Finally, I put on master bass guitarist Dean Peer’s latest album, Airborne [ILS Records]. Peer is not only a gifted bassist, but also an imaginative composer who uses heavily modified, audiophile-grade effects boxes to expand the dramatic and timbral range of his instrument. The upshot of this is that, while there are only two musicians at play on Airborne (Peer on bass and Bret Mann on drums and percussion) one often has the illusion that there are sometime more players at work. On the track “Twin Peaks,” for example, the ever-dexterous Peer plays adventurous lead line way up in the high harmonic range of his bass—using effects boxes to give the instrument a sound much like an electric guitar (or perhaps a cleverly voiced synthesizer), while simultaneously accompanying himself by playing deep, powerful bass lines on the lower strings of his instrument. In the meantime, Bret Mann’s clean, crisp, and incredibly tasteful percussion work helps keep the song’s loping rhythm on track, treating the listener to some of the best-recorded drum and cymbal sounds I’ve ever heard captured on any fusion/jazz disc.
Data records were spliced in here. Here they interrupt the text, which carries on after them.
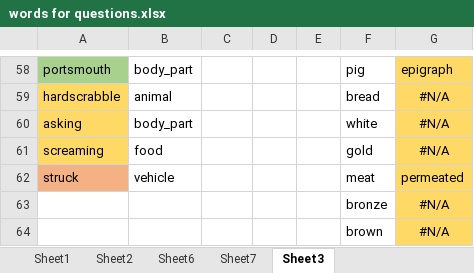
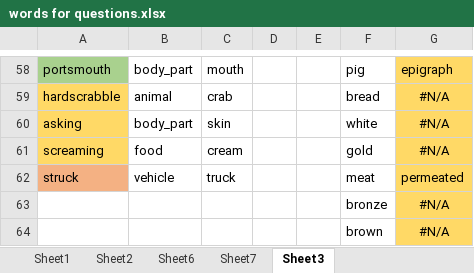
Before and after one commit to danb7/Subword-Spotting, an Excel workbook: datasets/words for questions.xlsx, sheet Sheet3, drawn as a sheet; only a part is shown, gaps mark what is left out; values as stored, in another font and other column widths than the file's, no borders; the diff covers the shown part only; the diff names each change by its address in the sheet, - before the commit and + after, or states it on an @@ line.

```diff
--- a/datasets/words for questions.xlsx (sheet Sheet3)
+++ b/datasets/words for questions.xlsx (sheet Sheet3)
-C58: (empty)
+C58: mouth
-C59: (empty)
+C59: crab
-C60: (empty)
+C60: skin
-C61: (empty)
+C61: cream
-C62: (empty)
+C62: truck
```
Also changed, not shown: 56 edited cells elsewhere in this sheet, sheet Sheet1, formulas that keep their value, 4 other files.
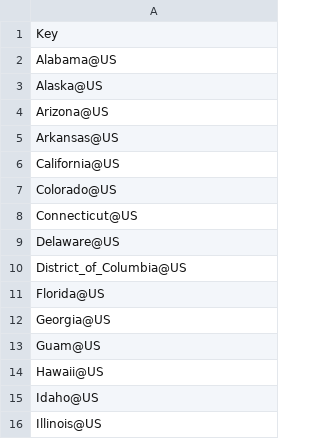
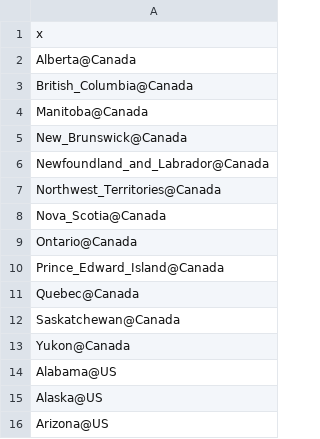
Before and after one commit to Yet-Another-Team/covid19-global-forecasting, a CSV file: manual_data/Jhu_daily_locations_needed_for_kaggle.csv, drawn as a sheet; only a part is shown; the shorter side is filled out with more unchanged rows.

Commit message:
updaging ts missing locations (reflecting changes in kaggle locations)

```diff
--- a/manual_data/Jhu_daily_locations_needed_for_kaggle.csv
+++ b/manual_data/Jhu_daily_locations_needed_for_kaggle.csv
@@ -1,2 +1,14 @@
-"Key"
+"x"
+"Alberta@Canada"
+"British_Columbia@Canada"
+"Manitoba@Canada"
+"New_Brunswick@Canada"
+"Newfoundland_and_Labrador@Canada"
+"Northwest_Territories@Canada"
+"Nova_Scotia@Canada"
+"Ontario@Canada"
+"Prince_Edward_Island@Canada"
+"Quebec@Canada"
+"Saskatchewan@Canada"
+"Yukon@Canada"
 "Alabama@US"
```
Also changed, not shown: 3 other files.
Let me tell you up front that I’ve been spoiled rotten by having first heard Airborne through a hyper-expensive high-end audio system based on Wilson Audio’s superb (but extremely costly) Maxx 3 loudspeakers. Given that introduction, I didn’t really expect the sound from the KEF system to compare favorably, yet I found that—to the KEF rig’s great credit—it got most of the musical essentials right at a level that frankly surprised me. The tiny tweeters in the KEF Uni-Q arrays, for example, did an absolutely lovely job with the silvery and exquisitely extended sound of Mann’s crystalline cymbal work, while also nailing the chest-thumping impact of his kick drum. Airborne is really an album that’s all about presenting rich textures and timbres in places where you least expect them, and the KEF system did a really nice job of exposing the intricate voicings of Peer’s high harmonics and upper-register playing on the bass, while also conveying the deep, swift, powerful undercurrents of his low-register lines. I won’t tell you that the KEF rig is a substitute for six-figure high-end audio systems, since that would simply be untrue, but I will tell you that it can serve as a fine, better-than-entry-level music system.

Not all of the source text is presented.